And once in the air again, you get a challenging customs form for Peru. For example the green bit both allows and disallows two phones per person aged over 7. Thank heavens my large phone is really a photo phone 😇, not a phone. I thought the oddity was just spanglish. No, the woman next to me had the Spanish version and she also found it unduly complex 🤔. Not to worry as I didn’t see anyone checked for their green form entries. Lots of drug dogs in the crowds and on the luggage but you get to keep your completed customs form. 🤗
The line to passport control coming into Perú started for me at 22:40. Snaked around and around, well out beyond the many roped barriers. No visible controllers just hundreds of people, hundreds. All behaving very nicely though. Ah yes, as the locals tell you, it’s Peru! And how long did it take to get through? Ages. Forgot to check.
And then an airport hotel in Lima, an impersonal place, functional and convenient until a late morning flight to Cusco the next day.

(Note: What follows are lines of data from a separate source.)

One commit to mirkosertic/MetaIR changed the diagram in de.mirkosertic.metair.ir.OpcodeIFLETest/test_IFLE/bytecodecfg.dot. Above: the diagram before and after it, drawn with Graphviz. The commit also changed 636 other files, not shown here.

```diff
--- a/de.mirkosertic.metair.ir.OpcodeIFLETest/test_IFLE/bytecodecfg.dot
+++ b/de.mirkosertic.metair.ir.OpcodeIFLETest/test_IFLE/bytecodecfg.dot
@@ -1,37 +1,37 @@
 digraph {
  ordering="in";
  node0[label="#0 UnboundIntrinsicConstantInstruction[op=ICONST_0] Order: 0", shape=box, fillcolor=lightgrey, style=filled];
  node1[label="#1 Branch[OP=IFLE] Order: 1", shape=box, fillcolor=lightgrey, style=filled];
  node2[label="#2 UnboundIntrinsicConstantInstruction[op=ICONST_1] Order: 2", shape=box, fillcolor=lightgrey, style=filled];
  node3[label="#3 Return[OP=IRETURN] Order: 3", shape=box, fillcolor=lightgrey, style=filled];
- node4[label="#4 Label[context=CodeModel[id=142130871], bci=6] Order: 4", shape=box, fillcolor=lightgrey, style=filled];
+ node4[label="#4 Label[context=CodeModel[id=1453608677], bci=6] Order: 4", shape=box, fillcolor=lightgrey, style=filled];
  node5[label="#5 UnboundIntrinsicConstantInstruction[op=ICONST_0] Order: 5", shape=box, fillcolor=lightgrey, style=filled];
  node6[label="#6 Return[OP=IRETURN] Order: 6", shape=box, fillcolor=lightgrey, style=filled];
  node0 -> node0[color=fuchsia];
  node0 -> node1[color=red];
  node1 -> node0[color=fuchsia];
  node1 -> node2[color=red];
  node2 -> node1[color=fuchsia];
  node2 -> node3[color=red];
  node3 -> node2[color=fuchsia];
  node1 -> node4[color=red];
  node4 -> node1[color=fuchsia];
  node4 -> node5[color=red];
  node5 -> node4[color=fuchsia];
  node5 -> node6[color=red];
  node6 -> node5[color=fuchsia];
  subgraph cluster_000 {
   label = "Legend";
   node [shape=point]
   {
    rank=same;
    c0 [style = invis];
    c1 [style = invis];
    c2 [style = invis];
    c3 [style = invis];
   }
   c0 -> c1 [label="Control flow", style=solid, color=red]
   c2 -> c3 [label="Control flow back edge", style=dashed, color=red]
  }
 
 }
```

Taxi to airbnb apartment. Always a bit nerve racking as photos never capture the liveability of an apartment you’ve seen only in a few pictures. My landlady eventually opened the small inner entrance door (not made for una australiana alta). She had sent a taxi for me but hadn’t said so I guess it had a long wait as I caught one anyhow.
The apartment generally looks like the photos but doesn’t show it’s the underneath house filled in: cold and with unusable high windows but with a saving grace. The entrance is a double door that opens to the courtyard, sunny and warm in the afternoon. And with a resident dog. He threatened to bite me when I was alone but has since decided I live here too now.
Another saving grace is the landlady, Erika, and her mother and brother. She took me to get SIM cards yesterday, a noble action as it’s not easy, then to a money changer with better rates and a different supermarket.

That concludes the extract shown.